Induction of UUO in Rats

Male Sprague-Dawley rats weighing 200 to 220 g were obtained from BioLasco Taiwan (Taipei, Taiwan). Rats were unilaterally obstructed by ligation of the left proximal ureter for 7 days. Control rats were treated in the same way except that no ligature was made. The rats were housed in a central facility, subjected to a 12-h light-dark cycle, and provided with regular rat chow and tap water. They were anesthetized and sacrificed on day 7 after operation. The kidneys were harvested by laparotomy and fixed with formalin for immunohistochemistry.

Immunohistochemistry

Sections 3–5 mm thick of formalin-fixed paraffin-embedded kidney specimens were made for IHC. Slides were deparaffinized in xylene and rehydrated with 100% ethanol, 95% ethanol and water serially. We immersed the slides into antigen-retrieval buffer (10 mM Tri-sodium citrate dihydrate, 0.05% Tween-20, pH 6.0) boiled at via water bath for 30 minutes. Slides were stained using an UltraVision Quanto HRP Detection kit (Thermo Scientific, Rockford, IL, USA) with specific antibodies according to the manufacturer’s instructions.

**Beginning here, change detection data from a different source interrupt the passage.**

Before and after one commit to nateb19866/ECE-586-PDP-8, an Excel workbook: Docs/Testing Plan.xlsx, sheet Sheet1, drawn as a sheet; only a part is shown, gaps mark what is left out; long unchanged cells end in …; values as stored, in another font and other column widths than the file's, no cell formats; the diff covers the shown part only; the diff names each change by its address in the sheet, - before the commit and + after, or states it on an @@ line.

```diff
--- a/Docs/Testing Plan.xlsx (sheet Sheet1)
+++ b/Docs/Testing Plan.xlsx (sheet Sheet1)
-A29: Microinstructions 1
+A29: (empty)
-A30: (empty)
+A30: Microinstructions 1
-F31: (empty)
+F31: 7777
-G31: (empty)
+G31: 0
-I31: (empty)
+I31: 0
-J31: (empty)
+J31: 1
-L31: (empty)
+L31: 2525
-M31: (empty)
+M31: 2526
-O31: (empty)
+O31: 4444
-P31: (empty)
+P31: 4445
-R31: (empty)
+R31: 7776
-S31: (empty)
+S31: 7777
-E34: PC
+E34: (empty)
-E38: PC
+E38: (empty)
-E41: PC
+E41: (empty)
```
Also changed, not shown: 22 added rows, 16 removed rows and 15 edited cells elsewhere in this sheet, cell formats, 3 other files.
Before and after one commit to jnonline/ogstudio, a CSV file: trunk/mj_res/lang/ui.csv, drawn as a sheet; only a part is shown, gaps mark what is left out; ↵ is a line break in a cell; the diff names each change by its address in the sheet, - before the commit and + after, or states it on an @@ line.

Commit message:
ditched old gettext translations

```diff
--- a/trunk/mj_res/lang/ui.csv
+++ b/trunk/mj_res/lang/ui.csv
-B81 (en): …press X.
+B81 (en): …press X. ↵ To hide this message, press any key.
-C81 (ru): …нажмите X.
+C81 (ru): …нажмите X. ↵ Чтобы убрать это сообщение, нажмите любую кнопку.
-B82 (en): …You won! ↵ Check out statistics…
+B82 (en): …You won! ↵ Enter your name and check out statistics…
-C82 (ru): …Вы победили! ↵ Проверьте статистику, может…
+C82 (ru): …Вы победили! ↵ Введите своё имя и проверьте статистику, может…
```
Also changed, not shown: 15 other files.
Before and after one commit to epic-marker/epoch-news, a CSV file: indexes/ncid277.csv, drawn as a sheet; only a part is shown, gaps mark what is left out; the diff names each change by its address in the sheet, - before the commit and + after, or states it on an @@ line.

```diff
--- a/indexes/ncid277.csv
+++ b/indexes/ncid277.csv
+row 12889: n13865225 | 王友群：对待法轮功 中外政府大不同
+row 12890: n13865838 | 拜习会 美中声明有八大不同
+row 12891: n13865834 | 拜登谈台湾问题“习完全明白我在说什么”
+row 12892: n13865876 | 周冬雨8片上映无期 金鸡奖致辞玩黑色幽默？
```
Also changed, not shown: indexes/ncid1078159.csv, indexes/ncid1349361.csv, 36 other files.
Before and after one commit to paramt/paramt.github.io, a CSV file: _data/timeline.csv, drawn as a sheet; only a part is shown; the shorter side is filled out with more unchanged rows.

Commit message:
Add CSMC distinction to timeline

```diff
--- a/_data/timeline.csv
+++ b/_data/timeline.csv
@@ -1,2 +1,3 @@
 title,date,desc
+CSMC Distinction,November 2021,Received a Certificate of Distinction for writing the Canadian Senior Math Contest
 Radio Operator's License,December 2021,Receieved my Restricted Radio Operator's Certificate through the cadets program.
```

Statistical Analysis

Data are presented as mean±standard deviation (s.d.). Between-group differences were determined using Student’s t-test, and P values of <0.05 were considered significant.

Results

Pressure-induced EMT

To examine whether pressure induces EMT in NRK-52E cells, we monitored expression patterns of TGF-β and EMT markers. Western blot analysis revealed that pressure at 60 mmHg significantly reduced the epithelial marker E-cadherin at 8 and 24 h and induced TGF-β and fibronectin at 2, 8 and 24 h (Fig. 1). The pressure induced CTGF and Snail at 2h, with peaks at 4 h. The mesenchymal marker α-SMA was significantly induced at 4 and 8 h. These results reveal that 60 mmHg pressure induces EMT in NRK-52E cells.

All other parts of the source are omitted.